Clark, Joe. “Election Observation Missions: Making Them Count,” Africa Program Occasional Paper Series, Woodrow Wilson International Center for Scholars, Washington DC, January 2006, pp. 1-10.

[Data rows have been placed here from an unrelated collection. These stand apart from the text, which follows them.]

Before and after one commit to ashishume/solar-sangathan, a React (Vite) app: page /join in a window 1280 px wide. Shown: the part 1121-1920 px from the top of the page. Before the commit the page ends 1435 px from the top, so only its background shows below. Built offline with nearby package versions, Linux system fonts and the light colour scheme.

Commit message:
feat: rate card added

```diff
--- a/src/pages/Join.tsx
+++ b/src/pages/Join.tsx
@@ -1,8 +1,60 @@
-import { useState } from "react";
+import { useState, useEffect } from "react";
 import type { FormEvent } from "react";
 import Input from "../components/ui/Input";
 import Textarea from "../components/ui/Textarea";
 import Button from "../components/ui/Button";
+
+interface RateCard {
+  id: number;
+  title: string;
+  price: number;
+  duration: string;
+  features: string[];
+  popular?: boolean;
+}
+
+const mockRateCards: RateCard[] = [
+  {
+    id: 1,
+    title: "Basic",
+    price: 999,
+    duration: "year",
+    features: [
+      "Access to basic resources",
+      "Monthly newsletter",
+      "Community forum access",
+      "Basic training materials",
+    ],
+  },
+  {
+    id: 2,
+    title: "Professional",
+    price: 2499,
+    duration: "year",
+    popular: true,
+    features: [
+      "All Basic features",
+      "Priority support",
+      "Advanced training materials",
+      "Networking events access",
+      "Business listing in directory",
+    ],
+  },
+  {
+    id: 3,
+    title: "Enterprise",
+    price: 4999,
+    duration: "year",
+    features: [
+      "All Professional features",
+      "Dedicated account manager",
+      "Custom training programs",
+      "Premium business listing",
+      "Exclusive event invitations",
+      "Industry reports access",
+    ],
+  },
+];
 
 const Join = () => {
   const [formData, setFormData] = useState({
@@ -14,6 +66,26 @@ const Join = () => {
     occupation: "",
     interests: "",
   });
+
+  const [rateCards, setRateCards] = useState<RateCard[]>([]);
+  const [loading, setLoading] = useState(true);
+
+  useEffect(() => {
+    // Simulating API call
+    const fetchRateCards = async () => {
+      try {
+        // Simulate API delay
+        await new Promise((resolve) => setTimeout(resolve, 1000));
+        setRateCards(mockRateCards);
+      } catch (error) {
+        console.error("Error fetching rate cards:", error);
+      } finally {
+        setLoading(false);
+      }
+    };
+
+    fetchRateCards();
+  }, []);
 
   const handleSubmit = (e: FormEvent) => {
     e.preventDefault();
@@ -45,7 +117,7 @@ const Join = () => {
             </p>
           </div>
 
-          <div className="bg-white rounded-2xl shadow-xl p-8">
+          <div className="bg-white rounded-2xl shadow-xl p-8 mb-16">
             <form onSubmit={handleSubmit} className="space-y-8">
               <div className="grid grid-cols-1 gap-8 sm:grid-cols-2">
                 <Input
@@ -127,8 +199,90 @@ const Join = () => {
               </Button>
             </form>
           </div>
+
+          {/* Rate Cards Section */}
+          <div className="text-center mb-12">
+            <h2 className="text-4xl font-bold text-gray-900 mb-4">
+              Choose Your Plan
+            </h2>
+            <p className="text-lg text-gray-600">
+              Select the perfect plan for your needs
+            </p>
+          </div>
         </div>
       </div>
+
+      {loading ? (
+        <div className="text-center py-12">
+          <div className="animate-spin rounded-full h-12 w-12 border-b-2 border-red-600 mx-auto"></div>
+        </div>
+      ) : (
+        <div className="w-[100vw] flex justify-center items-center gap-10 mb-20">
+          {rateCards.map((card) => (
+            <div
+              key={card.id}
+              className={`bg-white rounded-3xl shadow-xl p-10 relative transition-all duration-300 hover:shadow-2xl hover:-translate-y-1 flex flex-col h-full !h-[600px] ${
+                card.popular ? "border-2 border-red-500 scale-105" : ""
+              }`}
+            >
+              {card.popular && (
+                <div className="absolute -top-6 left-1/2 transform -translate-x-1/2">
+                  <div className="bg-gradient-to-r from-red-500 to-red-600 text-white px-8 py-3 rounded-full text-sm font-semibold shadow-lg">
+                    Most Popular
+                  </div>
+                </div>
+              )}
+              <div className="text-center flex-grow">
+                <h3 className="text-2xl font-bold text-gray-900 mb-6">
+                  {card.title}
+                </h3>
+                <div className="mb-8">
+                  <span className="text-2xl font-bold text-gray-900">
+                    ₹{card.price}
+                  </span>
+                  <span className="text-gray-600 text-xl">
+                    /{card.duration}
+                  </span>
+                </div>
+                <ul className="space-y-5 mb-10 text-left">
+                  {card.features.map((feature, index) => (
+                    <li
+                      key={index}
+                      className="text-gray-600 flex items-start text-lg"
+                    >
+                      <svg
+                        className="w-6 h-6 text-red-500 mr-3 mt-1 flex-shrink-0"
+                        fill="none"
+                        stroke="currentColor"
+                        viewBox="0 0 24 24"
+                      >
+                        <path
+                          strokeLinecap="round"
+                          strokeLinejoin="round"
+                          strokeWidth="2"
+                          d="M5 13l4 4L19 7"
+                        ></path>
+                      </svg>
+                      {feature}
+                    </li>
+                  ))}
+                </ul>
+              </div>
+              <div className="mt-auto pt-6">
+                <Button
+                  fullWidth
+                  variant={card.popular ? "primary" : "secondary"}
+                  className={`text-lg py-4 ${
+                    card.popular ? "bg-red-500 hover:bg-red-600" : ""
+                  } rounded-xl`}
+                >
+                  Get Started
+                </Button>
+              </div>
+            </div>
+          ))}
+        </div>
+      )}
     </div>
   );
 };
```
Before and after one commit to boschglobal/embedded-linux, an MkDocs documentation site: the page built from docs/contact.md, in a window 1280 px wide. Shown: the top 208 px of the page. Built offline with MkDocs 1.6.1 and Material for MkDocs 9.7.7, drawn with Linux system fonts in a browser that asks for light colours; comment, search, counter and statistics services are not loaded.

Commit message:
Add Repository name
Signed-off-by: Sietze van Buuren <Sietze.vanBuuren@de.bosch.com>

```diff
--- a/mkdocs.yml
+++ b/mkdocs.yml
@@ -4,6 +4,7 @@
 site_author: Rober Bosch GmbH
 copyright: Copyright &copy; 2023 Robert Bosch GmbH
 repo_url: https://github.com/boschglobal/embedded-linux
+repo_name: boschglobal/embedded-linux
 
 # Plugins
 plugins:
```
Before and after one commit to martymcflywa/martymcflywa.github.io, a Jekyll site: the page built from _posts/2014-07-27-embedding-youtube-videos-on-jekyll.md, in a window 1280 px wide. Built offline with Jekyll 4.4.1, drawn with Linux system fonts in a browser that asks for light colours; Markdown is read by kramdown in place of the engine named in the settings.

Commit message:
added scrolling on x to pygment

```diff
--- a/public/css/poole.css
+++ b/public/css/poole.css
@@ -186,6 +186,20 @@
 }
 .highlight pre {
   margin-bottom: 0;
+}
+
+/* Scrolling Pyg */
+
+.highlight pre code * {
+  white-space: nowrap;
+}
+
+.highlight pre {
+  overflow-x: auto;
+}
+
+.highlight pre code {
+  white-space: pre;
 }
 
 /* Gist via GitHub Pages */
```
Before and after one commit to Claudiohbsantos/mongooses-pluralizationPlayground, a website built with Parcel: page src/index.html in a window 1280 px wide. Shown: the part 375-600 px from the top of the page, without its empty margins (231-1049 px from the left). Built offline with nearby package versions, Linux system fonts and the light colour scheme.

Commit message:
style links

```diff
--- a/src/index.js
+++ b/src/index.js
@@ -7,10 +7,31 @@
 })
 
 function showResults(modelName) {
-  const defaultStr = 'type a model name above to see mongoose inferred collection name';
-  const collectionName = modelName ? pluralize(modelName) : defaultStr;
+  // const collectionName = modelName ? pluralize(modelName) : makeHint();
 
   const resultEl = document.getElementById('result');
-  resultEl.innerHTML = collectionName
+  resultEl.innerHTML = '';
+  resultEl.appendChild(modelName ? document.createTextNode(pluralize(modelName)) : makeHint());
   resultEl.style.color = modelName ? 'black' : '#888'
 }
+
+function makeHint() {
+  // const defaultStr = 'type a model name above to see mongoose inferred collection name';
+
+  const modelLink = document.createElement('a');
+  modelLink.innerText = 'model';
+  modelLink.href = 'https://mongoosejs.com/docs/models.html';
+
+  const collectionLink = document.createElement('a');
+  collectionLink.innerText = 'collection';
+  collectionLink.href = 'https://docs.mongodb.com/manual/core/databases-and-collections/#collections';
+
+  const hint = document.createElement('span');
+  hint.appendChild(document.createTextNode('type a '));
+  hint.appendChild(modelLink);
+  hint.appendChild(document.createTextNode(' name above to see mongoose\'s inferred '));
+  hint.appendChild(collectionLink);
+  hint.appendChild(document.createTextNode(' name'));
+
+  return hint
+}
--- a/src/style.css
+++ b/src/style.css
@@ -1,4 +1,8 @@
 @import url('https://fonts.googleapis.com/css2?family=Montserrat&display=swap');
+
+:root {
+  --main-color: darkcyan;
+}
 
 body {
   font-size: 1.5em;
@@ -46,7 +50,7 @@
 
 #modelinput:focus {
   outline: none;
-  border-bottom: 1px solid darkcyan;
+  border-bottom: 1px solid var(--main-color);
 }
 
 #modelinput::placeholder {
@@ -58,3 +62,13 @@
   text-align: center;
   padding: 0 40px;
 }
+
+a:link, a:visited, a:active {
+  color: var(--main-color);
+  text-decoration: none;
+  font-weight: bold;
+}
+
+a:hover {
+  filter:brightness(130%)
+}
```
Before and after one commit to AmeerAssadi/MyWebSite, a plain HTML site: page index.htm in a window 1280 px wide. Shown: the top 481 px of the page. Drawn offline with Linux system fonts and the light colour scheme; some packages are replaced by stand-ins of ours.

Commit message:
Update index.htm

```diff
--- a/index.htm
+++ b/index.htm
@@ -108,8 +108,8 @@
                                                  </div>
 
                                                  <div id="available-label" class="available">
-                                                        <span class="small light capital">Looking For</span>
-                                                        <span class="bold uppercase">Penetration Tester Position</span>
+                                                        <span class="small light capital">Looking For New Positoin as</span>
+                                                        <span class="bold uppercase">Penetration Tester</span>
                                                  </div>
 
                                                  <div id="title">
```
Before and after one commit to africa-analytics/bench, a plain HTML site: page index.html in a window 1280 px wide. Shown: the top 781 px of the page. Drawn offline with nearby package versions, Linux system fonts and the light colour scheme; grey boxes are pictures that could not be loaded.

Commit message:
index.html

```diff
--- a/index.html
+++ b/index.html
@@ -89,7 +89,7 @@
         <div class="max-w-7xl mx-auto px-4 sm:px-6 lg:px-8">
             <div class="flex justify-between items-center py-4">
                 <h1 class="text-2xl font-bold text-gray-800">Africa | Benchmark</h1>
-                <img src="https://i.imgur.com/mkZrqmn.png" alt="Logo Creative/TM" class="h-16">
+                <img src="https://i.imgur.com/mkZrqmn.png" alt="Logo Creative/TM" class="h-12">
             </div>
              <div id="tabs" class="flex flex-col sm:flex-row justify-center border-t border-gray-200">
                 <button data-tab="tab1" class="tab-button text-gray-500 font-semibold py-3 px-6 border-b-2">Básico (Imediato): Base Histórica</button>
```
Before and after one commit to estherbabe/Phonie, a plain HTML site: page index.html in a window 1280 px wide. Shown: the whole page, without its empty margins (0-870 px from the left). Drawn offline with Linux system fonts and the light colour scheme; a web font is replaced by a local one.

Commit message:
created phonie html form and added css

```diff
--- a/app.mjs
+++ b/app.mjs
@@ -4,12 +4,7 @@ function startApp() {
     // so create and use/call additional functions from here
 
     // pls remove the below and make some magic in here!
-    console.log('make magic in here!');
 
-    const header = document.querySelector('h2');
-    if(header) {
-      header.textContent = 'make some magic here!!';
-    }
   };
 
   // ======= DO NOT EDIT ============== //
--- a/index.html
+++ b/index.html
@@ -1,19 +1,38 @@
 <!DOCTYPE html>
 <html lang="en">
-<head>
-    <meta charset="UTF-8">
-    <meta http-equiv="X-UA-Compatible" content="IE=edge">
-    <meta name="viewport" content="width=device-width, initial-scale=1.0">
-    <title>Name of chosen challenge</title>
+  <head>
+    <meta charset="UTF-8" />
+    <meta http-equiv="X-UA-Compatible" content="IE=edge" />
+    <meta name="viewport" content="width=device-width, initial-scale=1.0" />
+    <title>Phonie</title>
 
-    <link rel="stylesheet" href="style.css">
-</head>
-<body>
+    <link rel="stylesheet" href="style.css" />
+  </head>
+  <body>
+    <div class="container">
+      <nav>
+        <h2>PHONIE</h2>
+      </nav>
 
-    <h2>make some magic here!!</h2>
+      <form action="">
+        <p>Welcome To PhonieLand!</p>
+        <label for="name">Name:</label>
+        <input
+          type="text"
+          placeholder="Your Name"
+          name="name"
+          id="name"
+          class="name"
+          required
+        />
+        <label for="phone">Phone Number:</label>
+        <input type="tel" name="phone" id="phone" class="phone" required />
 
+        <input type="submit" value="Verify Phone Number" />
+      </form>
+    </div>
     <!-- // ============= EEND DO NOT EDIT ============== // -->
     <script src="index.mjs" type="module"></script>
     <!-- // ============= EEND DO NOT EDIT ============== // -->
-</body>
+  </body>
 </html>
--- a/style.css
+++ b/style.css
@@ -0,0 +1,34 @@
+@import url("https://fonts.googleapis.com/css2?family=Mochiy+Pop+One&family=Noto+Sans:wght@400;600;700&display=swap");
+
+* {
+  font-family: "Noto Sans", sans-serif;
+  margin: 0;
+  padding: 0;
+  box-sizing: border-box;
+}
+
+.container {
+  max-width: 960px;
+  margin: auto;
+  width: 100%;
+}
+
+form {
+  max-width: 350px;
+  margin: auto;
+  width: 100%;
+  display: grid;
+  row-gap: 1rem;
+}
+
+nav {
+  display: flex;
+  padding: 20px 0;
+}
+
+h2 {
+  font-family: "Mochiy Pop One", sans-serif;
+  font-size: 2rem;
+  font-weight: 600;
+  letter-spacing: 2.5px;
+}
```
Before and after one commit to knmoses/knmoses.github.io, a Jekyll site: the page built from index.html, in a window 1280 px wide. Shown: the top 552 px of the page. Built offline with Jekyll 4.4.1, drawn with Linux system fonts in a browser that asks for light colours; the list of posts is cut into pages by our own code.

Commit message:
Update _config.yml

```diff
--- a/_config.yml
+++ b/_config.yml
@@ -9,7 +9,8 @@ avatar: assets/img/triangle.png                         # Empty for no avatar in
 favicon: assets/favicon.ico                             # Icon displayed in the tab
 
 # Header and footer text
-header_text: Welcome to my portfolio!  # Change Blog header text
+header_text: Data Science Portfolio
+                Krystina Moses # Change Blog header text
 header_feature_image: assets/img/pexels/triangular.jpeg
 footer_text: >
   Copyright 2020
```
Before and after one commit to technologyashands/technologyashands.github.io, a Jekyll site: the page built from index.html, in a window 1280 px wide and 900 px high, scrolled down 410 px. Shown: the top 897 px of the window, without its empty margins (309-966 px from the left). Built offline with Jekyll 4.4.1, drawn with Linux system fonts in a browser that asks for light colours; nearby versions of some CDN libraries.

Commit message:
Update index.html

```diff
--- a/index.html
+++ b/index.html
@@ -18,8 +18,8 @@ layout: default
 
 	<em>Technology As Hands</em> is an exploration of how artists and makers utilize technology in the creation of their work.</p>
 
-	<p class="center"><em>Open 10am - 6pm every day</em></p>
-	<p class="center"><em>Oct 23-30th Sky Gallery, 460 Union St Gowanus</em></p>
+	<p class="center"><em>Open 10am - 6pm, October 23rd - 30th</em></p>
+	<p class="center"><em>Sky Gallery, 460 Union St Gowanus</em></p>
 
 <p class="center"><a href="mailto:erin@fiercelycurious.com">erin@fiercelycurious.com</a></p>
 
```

Konings, Piet and Francis B. Nyamnjoii. 1997. “The Anglophone Problem in Cameroon,” The Journal of Modern African Studies, vol. 35 (2), pp. 207-229.